Which is long enough to wrap double around your neck for the squishiest, warmest cowl you ever did wear. But since it’s worked up in only 200 yards of bulky yarn it only takes a few hours to knit. Knit one for your sweetheart – or for yourself. I knit mine for me! I’ve worn it three times since I finished it – we are having a cold snap here in sunny Florida.


Donny is available on Ravelry for only $6.00 and it includes all the instructions for all the variations of Donny. Why is it named Donny? For Donny Osmond of course. A yarn named Puppy Love makes you sing the old song…

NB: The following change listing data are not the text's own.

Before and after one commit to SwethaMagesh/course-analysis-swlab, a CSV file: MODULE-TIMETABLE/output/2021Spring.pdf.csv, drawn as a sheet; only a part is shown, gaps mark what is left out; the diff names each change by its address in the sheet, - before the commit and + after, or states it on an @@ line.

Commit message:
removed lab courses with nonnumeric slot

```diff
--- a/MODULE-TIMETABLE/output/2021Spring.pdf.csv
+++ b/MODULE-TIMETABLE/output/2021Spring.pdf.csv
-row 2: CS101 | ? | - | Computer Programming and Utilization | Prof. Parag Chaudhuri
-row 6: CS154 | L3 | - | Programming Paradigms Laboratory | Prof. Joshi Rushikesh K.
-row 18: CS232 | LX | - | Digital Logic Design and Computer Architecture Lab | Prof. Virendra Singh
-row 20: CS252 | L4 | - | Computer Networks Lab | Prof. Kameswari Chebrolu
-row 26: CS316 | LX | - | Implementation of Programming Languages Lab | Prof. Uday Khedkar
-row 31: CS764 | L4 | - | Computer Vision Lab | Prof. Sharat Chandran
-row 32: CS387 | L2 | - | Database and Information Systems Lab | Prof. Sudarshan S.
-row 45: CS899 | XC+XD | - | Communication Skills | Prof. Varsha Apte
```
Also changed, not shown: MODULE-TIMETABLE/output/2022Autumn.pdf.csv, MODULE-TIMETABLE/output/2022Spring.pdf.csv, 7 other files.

And they called it puppy love
Oh, I guess they’ll never know
How a young heart really feels
And why I love her so

Needles: Size 13 needles (9.0 mm)

Yarn: Gerschubie Fiber Arts Largo, 100% merino, 100 yards, 1-2 skeins

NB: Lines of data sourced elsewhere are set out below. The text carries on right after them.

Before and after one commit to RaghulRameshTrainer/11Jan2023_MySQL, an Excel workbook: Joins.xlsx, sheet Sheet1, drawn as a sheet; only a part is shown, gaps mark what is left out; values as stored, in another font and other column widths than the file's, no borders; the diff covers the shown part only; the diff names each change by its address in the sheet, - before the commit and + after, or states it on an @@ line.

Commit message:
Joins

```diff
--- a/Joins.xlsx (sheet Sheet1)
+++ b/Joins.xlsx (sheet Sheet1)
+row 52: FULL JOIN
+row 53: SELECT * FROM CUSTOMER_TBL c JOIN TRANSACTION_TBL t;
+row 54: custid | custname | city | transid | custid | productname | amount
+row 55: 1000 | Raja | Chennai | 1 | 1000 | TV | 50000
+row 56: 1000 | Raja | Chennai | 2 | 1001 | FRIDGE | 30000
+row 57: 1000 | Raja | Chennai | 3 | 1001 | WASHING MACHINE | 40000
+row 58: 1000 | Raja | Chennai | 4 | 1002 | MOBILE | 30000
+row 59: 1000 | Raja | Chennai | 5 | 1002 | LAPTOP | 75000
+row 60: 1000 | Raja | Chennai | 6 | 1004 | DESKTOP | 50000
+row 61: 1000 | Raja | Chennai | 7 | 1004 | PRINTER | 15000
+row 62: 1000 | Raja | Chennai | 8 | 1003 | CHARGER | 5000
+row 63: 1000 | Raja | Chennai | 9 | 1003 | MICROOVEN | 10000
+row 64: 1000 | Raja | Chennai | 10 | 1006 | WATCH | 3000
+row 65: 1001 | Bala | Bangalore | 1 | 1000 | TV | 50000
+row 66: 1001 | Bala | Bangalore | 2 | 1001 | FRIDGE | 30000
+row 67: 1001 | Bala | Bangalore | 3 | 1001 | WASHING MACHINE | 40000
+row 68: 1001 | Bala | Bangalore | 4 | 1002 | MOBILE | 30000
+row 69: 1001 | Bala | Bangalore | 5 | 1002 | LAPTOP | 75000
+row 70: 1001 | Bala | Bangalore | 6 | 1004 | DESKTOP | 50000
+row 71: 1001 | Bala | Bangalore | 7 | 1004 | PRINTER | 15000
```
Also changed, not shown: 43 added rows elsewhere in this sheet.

Gauge: 5.25 stitches and 7 rows = 4 inches in blocked lace pattern

Size: Small Cowl is 15″ high and 30″ around,
Large Version is 60″ long/around and 15″ high/wide after blocking

Donny is available on Ravelry individually for $6.00 USD 

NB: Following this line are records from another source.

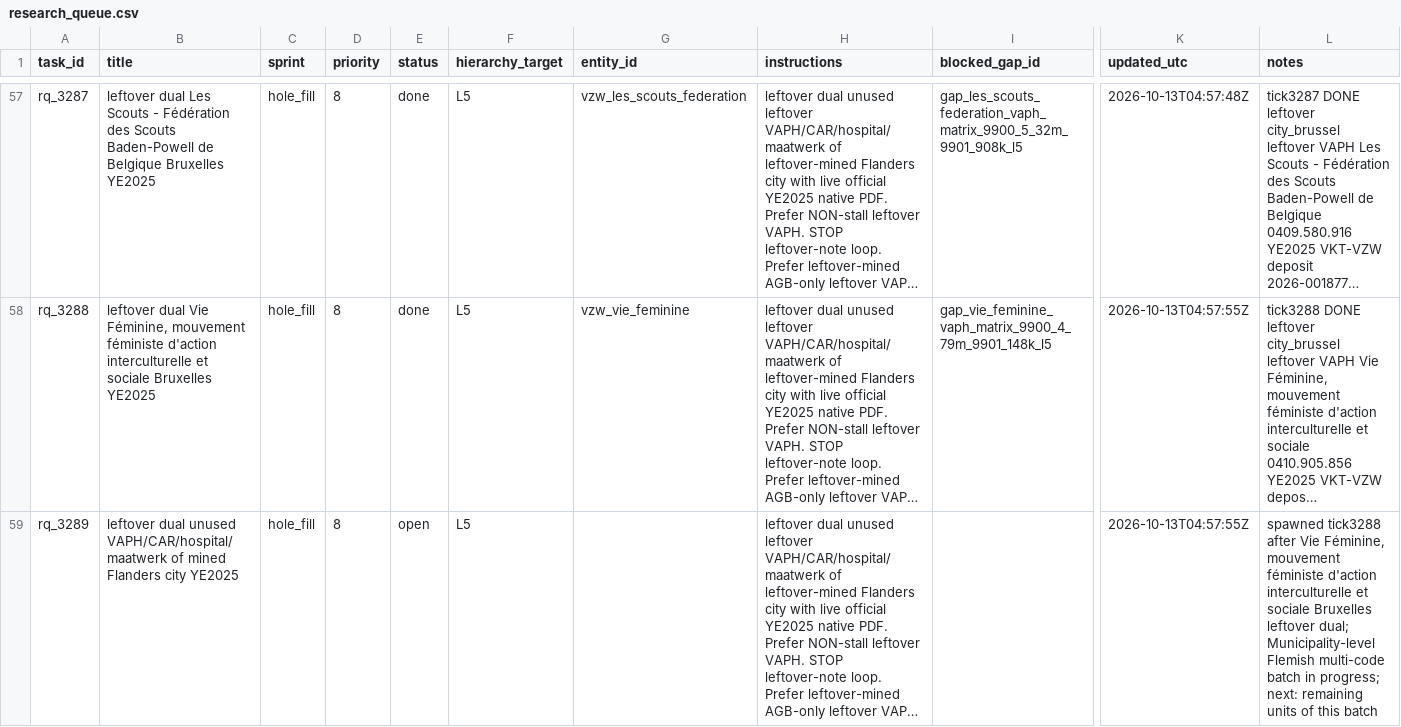
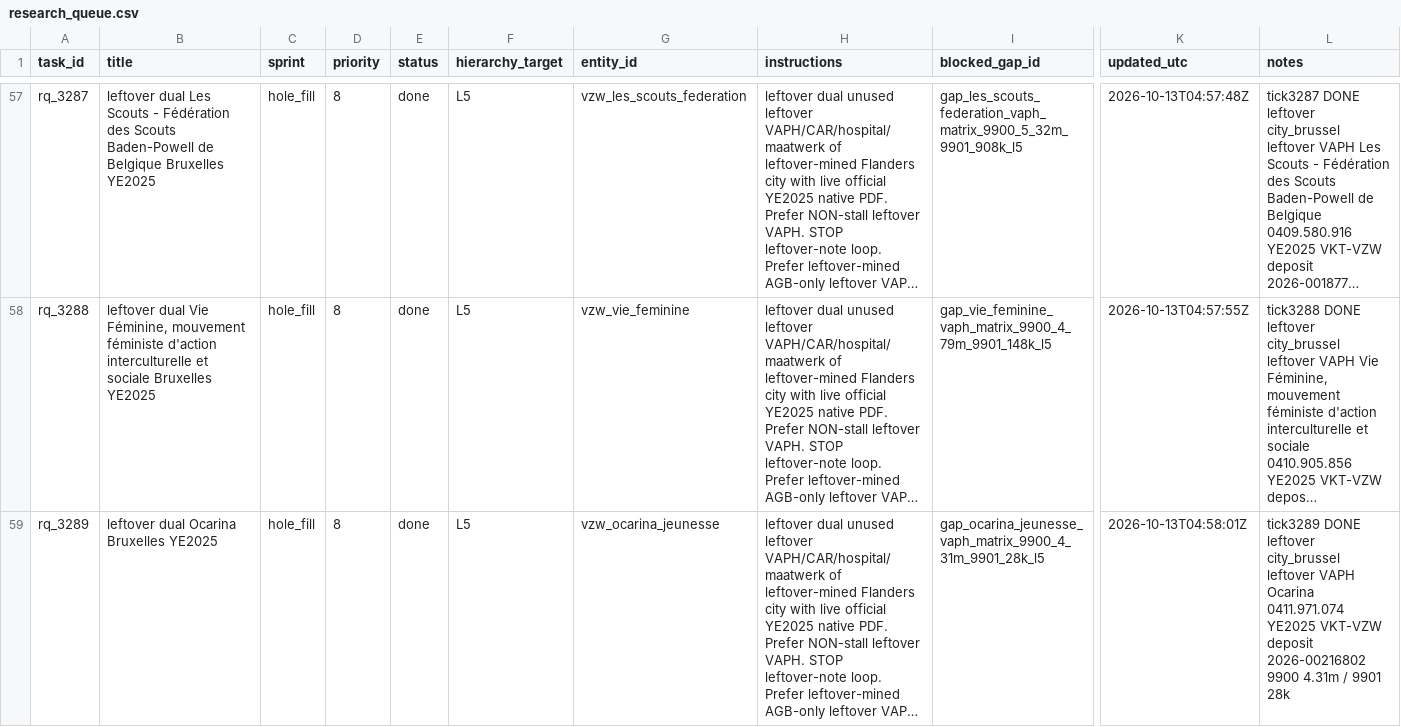
Before and after one commit to kareljanr/AIpolitics, a CSV file: docs/doge/data/research_queue.csv, drawn as a sheet; only a part is shown, gaps mark what is left out; long unchanged cells end in …; the diff covers the shown part only; the diff names each change by its address in the sheet, - before the commit and + after, or states it on an @@ line.

Commit message:
tick 3289: Ocarina - NBB figure + FOI draft, research queue rq_3289

```diff
--- a/docs/doge/data/research_queue.csv
+++ b/docs/doge/data/research_queue.csv
-B59 (title): leftover dual unused VAPH/CAR/hospital/maatwerk of mined Flanders city YE2025
+B59 (title): leftover dual Ocarina Bruxelles YE2025
-E59 (status): open
+E59 (status): done
-G59 (entity_id): (empty)
+G59 (entity_id): vzw_ocarina_jeunesse
-I59 (blocked_gap_id): (empty)
+I59 (blocked_gap_id): gap_ocarina_jeunesse_vaph_matrix_9900_4_31m_9901_28k_l5
-K59 (updated_utc): 2026-10-13T04:57:55Z
+K59 (updated_utc): 2026-10-13T04:58:01Z
-L59 (notes): spawned tick3288 after Vie Féminine, mouvement féministe d'action interculturelle et sociale Bruxelles leftover dual; Municipality-level Flemish multi-code batch in progress; next: remaining units of this batch
+L59 (notes): tick3289 DONE leftover city_brussel leftover VAPH Ocarina 0411.971.074 YE2025 VKT-VZW deposit 2026-00216802 9900 4.31m / 9901 28k
```
Also changed, not shown: 1 added row elsewhere in this file, docs/doge/data/loop_state.csv, 13 other files.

Only for the weekend of February 14-15 use the code “love” to get Donny for free! 


Anzula For Better or Worsted is the worsted weight yarn of your dreams. First off it’s an MCN blend, which just makes it better right away. And then the twist is just perfection – such a sproingy, lovely yarn. Knitting with it is heavenly.


Kahel uses two skeins of For Better or Worsted in a rich deep orange shade called Arizona. For this design I really wanted something generous and sumptuous. Something you could really wrap yourself up in. On size 9 needles the For Better or Worsted makes a cozy fabric, and the way the fabric is worked, it has a beautiful wrong-side which makes it reversible.


Kahel is worked from tip to tip – the increasing and decreasing is all incorporated into the patterning, and the garter lace edging is applied as the knitting is worked. The simple knit/purl pattern with eyelets looks more complicated than it is. For experienced knitters it’s great knit-night knitting – the kind that become intuitive as you go along. And for beginners to charts and lace it’s a great way to hone your chart skills.


Kahel is available on Ravelry individually for $6.00 USD or as part of the Stitch Sprouts For Better or Worsted Pamphlet for only $18.00.


Needles: Size 9 needles (5.5 mm)

Yarn: Anzula For Better or Worsted, 80% merino, 20% cashmere, 10% nylon, 200 yards to 115g, 1 skein

Gauge: 16 stitches and 20 rows = 4 inches in blocked body pattern

Size: 64″ wide and 24″ tall after blocking

Kahel is available on Ravelry individually for $6.00 USD